In most states- transferring your house to your children (or someone else) may lead to a Medicaid penalty period- which would make you ineligible for Medicaid for a period of time. However- there are circumstances in which transferring a house will not result in a penalty period.
One of those circumstances is if the Medicaid applicant transfers the house to a “caretaker child.” This is defined as a child of the applicant who lived in the house for at least two years prior to the applicant’s entering a nursing home and who during that period provided care that allowed the applicant to avoid a nursing home stay. In such cases- the Medicaid applicant may freely transfer a home to the child without triggering a transfer penalty. Note that the exception applies only to a child- not a grandchild or other relative.
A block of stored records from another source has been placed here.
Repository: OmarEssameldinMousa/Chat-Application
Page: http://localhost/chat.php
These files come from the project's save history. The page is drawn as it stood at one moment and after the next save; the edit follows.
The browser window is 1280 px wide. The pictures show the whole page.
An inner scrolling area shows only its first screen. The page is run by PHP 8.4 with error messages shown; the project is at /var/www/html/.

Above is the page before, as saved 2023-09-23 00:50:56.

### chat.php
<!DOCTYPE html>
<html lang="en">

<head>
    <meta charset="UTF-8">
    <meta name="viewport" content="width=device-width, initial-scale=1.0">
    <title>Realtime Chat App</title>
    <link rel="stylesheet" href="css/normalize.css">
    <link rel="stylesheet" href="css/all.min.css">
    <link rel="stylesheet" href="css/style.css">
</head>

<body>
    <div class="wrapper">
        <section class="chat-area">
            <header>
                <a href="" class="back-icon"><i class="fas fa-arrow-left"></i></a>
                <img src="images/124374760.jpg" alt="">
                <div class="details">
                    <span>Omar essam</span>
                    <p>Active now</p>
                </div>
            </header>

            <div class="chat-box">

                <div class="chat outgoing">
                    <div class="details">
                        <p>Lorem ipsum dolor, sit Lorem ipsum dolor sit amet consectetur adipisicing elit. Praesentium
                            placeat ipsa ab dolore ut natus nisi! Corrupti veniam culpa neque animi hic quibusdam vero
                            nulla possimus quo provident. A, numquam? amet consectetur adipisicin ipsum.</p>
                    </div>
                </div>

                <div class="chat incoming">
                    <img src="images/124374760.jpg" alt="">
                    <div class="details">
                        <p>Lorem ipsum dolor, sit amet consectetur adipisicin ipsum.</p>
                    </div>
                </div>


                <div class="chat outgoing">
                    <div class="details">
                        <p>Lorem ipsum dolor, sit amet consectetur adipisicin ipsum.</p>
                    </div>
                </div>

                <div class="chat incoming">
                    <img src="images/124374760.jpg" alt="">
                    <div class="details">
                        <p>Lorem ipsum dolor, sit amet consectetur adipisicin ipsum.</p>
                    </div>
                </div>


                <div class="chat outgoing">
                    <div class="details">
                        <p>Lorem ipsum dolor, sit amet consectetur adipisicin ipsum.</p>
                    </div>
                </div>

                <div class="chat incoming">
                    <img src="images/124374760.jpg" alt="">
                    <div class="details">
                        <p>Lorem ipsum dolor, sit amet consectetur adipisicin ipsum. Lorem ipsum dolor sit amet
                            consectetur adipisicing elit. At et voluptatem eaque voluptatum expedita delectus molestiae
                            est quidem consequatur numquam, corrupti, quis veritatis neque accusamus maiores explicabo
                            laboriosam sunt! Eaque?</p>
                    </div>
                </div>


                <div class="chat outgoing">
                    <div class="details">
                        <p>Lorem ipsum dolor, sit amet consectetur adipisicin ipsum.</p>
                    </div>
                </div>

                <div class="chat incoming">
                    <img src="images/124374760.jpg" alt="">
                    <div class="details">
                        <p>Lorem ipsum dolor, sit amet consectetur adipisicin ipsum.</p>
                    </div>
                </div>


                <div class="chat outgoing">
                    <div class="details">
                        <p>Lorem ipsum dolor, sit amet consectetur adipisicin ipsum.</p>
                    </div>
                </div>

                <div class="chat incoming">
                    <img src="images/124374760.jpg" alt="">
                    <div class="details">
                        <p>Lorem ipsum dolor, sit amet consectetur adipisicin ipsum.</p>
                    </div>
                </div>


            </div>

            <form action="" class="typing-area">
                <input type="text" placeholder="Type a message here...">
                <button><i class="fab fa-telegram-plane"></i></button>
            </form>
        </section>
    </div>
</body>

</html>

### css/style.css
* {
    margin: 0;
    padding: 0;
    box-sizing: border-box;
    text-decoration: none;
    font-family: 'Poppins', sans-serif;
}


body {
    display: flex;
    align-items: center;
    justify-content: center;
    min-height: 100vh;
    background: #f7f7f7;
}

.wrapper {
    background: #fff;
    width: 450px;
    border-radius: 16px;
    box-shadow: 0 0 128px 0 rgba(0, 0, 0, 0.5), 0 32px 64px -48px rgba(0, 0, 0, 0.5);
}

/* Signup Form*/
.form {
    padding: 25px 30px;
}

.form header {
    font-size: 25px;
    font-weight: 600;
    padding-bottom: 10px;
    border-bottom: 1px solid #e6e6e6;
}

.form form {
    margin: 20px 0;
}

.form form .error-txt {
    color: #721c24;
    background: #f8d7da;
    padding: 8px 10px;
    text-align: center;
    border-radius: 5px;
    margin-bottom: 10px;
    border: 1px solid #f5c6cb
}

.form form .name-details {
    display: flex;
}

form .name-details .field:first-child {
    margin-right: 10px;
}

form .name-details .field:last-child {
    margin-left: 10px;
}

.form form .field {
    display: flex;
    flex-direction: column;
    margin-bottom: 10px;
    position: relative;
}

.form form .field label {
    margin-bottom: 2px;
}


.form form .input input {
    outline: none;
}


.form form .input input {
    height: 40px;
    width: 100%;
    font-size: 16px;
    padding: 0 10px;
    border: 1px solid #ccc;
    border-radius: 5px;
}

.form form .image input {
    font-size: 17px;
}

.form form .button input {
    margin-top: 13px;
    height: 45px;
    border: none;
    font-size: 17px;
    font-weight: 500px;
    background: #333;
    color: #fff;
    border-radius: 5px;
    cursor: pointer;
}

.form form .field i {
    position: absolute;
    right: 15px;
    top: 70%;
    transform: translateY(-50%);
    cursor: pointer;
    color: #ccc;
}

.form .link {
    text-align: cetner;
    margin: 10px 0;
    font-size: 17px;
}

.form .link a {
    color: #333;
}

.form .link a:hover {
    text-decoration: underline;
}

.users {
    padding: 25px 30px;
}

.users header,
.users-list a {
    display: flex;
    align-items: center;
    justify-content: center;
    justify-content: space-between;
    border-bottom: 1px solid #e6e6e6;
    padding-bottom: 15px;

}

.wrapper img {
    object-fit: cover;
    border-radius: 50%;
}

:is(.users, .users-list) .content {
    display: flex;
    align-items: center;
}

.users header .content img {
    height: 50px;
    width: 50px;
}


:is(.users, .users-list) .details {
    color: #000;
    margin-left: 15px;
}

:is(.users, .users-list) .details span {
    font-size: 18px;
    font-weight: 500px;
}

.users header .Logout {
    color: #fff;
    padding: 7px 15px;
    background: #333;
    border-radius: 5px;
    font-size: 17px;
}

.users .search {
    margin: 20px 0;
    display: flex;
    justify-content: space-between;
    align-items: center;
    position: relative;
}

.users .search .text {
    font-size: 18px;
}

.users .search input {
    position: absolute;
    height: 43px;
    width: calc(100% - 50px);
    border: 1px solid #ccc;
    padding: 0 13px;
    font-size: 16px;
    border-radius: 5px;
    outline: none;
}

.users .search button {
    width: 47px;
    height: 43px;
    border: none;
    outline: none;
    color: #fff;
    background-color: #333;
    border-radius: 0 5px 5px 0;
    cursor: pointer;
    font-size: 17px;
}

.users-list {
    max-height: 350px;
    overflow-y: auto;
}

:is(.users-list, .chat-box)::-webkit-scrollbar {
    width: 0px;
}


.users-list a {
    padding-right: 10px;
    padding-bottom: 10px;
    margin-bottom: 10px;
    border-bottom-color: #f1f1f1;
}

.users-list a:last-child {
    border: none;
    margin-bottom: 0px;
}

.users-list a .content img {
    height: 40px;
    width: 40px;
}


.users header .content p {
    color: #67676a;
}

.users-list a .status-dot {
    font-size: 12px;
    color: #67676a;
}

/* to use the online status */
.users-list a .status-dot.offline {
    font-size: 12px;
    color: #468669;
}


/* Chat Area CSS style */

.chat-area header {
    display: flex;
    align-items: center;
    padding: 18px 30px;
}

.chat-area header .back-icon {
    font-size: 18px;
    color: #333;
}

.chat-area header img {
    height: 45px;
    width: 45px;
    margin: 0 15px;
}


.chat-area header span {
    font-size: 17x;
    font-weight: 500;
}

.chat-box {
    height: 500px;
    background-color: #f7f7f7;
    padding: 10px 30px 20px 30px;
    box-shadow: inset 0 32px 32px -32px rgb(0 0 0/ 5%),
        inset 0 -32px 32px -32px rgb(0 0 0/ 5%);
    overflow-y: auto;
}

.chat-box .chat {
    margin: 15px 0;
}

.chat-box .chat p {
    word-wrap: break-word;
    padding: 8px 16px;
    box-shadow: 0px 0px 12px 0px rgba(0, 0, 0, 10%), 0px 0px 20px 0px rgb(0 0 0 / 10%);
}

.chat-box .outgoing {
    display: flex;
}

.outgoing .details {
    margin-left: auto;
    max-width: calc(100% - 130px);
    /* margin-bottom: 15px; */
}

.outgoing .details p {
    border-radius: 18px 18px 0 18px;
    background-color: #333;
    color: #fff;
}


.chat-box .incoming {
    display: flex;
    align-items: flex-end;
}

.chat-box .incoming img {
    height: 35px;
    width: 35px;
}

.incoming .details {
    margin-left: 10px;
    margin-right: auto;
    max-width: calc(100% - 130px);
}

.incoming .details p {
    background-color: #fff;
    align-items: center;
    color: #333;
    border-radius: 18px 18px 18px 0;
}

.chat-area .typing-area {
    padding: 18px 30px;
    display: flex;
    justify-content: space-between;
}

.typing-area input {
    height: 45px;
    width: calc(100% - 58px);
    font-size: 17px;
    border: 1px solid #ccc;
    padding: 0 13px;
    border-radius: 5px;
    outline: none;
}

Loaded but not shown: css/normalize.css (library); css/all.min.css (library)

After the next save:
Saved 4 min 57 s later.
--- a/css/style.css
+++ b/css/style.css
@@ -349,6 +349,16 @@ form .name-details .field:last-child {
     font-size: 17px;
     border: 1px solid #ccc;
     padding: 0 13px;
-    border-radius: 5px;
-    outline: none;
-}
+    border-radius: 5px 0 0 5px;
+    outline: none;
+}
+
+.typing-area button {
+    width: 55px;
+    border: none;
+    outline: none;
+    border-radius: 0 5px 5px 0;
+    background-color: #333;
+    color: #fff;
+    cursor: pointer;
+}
Each state Medicaid agency has its own rules for proof that the child has lived with the parent and provided the necessary level of care- making it doubly important to consult with your attorney before making this (or any other) kind of transfer.
Others to whom a home may be transferred without Medicaid’s usual penalty are:
- Your spouse
- A child who is under age 21 or who is blind or disabled
- Into a trust for the sole benefit of a disabled individual under age 65 (even if the trust is for the benefit of the Medicaid applicant- under certain circumstances)
- A sibling who has lived in the home during the year preceding the applicant’s institutionalization and who already holds an equity interest in the home